Well, in case you haven’t heard, people are now gamifying everything they think they should be doing but hate—like housework, homework and not getting distracted by the internet. When you play a video game, you win points, compete against other players, try to beat a high score or try to complete a mission. Here are some ways you can make saving money feel the same… well, almost.
1. Challenge a friend
Singaporeans are always competing to snag the biggest cars, the highest PSLE scores and the richest husbands. It may get bloody at some point, but there’s nothing more motivating than someone elbowing you out of the way to snatch away the very same thing you’re reaching for.
Use this to your advantage and find another friend or family member who’s desperately trying to save cash and can play against you in a competition to save money. Pick a category of spending that both of you spend similar amounts on. For instance, if you work in the same office, you might decide to track your lunch expenses. If you’re both addicted to buying new clothes, track your shopping expenses. The person who spends the least in the highest number of categories each month wins and receives a (cheap) treat from the loser.
2. Beat your low score
Getting your name onto the list of high scores at the arcade is one of the biggest achievements of any 12-year-old boy’s life. But now it’s time to reverse that line of thinking and try to beat a low score instead.
Each month, keep track of your spending in various categories like “food”, “alcohol”, “entertainment”, “transport” and “shopping”. Take note of what your lowest score is in each one and then try to beat it each month.

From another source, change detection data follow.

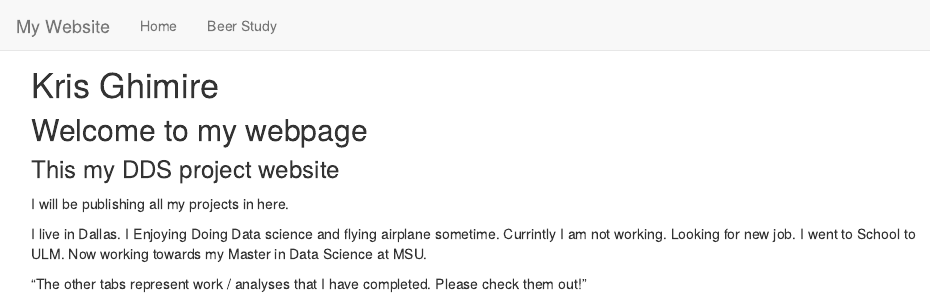
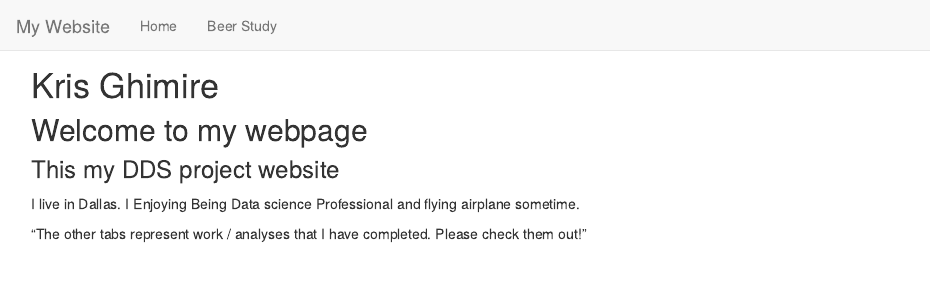
Before and after one commit to krisGTech/krisGTech.github.io, an R Markdown document (index.Rmd): the page in a window 1100 px wide, from its top. Rendered offline with R 4.5, knitr and Pandoc, with nearby package versions.

Commit message:
Update index.Rmd

```diff
--- a/index.Rmd
+++ b/index.Rmd
@@ -3,11 +3,9 @@
 ## Welcome to my webpage
 ### This my DDS project website
 
-I will be publishing all my projects in here.
+
 
 I live in Dallas.
-I Enjoying Doing Data science and flying airplane sometime.
-Currintly I am not working. Looking for new job.
-I went to School to ULM. Now working towards my Master in Data Science at MSU.
+I Enjoying Being Data science Professional and flying airplane sometime.
 
 “The other tabs represent work / analyses that I have completed.  Please check them out!”
```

The idea is that over time, your average spending gets lower as you challenge yourself to beat new records.
Every time you manage to beat your low score in any of the categories, reward yourself—the only catch is that you must come up with a free (or almost free) way to do so. For example, if you beat your low score in the entertainment category, you get to binge-watch two episodes of your favourite, most time-wasting TV show.

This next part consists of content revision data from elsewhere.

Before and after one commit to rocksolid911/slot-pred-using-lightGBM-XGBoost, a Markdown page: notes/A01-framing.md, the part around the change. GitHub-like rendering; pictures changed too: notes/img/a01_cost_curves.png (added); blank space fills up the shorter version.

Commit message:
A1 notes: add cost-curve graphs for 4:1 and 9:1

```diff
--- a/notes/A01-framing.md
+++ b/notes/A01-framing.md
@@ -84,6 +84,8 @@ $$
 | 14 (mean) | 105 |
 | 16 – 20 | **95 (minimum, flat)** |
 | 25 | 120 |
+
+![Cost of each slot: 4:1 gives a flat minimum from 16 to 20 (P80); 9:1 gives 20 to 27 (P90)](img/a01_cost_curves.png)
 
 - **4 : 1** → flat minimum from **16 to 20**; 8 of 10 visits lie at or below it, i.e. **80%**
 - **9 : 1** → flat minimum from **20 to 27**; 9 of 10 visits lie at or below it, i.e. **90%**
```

3. Start a project and document it publicly online
Quietly stashing away cash can be hard when you don’t get any encouragement from others. There’s a reason people join American Idol, and most of the time it’s not for the love of music. If you’re ready to do some serious saving, come up with a plan that people will call you crazy for and then document it online for all the world to see. In this way you’re no longer “just” saving money. You’re working on a project and telling a story.

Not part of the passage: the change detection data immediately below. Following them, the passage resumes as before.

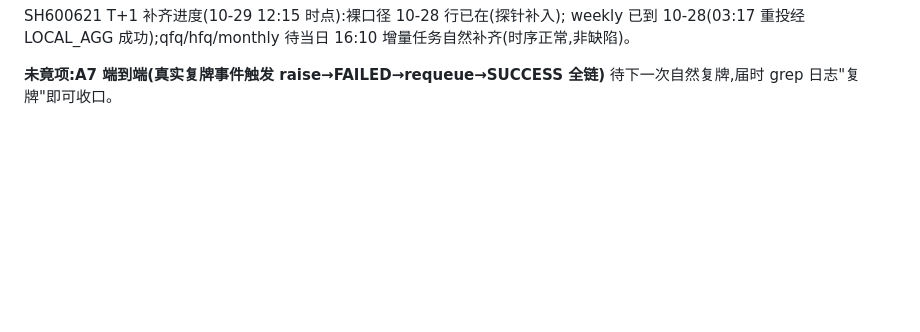
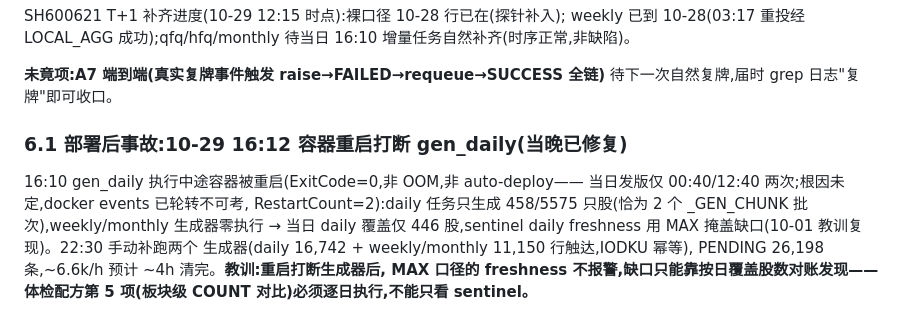
Before and after one commit to AlongStudio/market-lab, a Markdown page: docs/plans/T11-resume-day-daily-fake-success.md, the part around the change. Rendered like a GitHub page; blank space fills up the shorter version.

Commit message:
docs(plans): T11 补记 §6.1——10-29 16:12 容器重启打断 gen_daily 事故
daily 只生成 458/5575 股(恰 2 个 _GEN_CHUNK 批次),weekly/monthly 零执行,
sentinel MAX 口径掩盖缺口(10-01 教训复现)。当晚 22:30 手动补跑两生成器
(IODKU 幂等)修复。容器 ExitCode=0 神秘自退根因线索延续至 T12 §0.3。

```diff
--- a/docs/plans/T11-resume-day-daily-fake-success.md
+++ b/docs/plans/T11-resume-day-daily-fake-success.md
@@ -299,3 +299,15 @@ weekly 已到 10-28(03:17 重投经 LOCAL_AGG 成功);qfq/hfq/monthly 待当日
 
 **未竟项:A7 端到端(真实复牌事件触发 raise→FAILED→requeue→SUCCESS 全链)**
 待下一次自然复牌,届时 grep 日志"复牌"即可收口。
+
+### 6.1 部署后事故:10-29 16:12 容器重启打断 gen_daily(当晚已修复)
+
+16:10 gen_daily 执行中途容器被重启(ExitCode=0,非 OOM,非 auto-deploy——
+当日发版仅 00:40/12:40 两次;根因未定,docker events 已轮转不可考,
+RestartCount=2):daily 任务只生成 458/5575 只股(恰为 2 个 _GEN_CHUNK
+批次),weekly/monthly 生成器零执行 → 当日 daily 覆盖仅 446 股,sentinel
+daily freshness 用 MAX 掩盖缺口(10-01 教训复现)。22:30 手动补跑两个
+生成器(daily 16,742 + weekly/monthly 11,150 行触达,IODKU 幂等),
+PENDING 26,198 条,~6.6k/h 预计 ~4h 清完。**教训:重启打断生成器后,
+MAX 口径的 freshness 不报警,缺口只能靠按日覆盖股数对账发现——
+体检配方第 5 项(板块级 COUNT 对比)必须逐日执行,不能只看 sentinel。**
```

One good example of such a money saving project is the $5 challenge, which has participants trying to survive in Singapore on a measly $5 a day. Over in the US, this pair of friends pledged to go an entire year without buying a thing. If you thrive on sharing your exploits with others and receiving their feedback, this can be a great motivator.
4. Use an app
At the end of the day, most Singaporeans don’t want to have to go through the hassle of making up games for themselves. They do best when someone else tells them the rules. If that sounds like you, then you’ll be pleased to know that other people have done the dirty work and invented money-saving games that can be downloaded as apps to your smartphone.
SaveUp is an app that will have you tracking all your financial decisions by monitoring everything you do with your money and then giving or deducting points. If you save money and get through the month without busting your budget, you get points. Credits can be traded for stuff with actual monetary value.
SmartyPig lets you organise your savings goals in a less boring manner. Create a piggy bank for each saving goal you have, and the app will keep things organised as you distribute your money between the various goals. When you achieve a goal, you get actual rewards, which you could argue are way better than the congratulatory video you get to watch for beating a computer game.
Do you have any ideas for gamifying money-saving? Share them with us in the comments!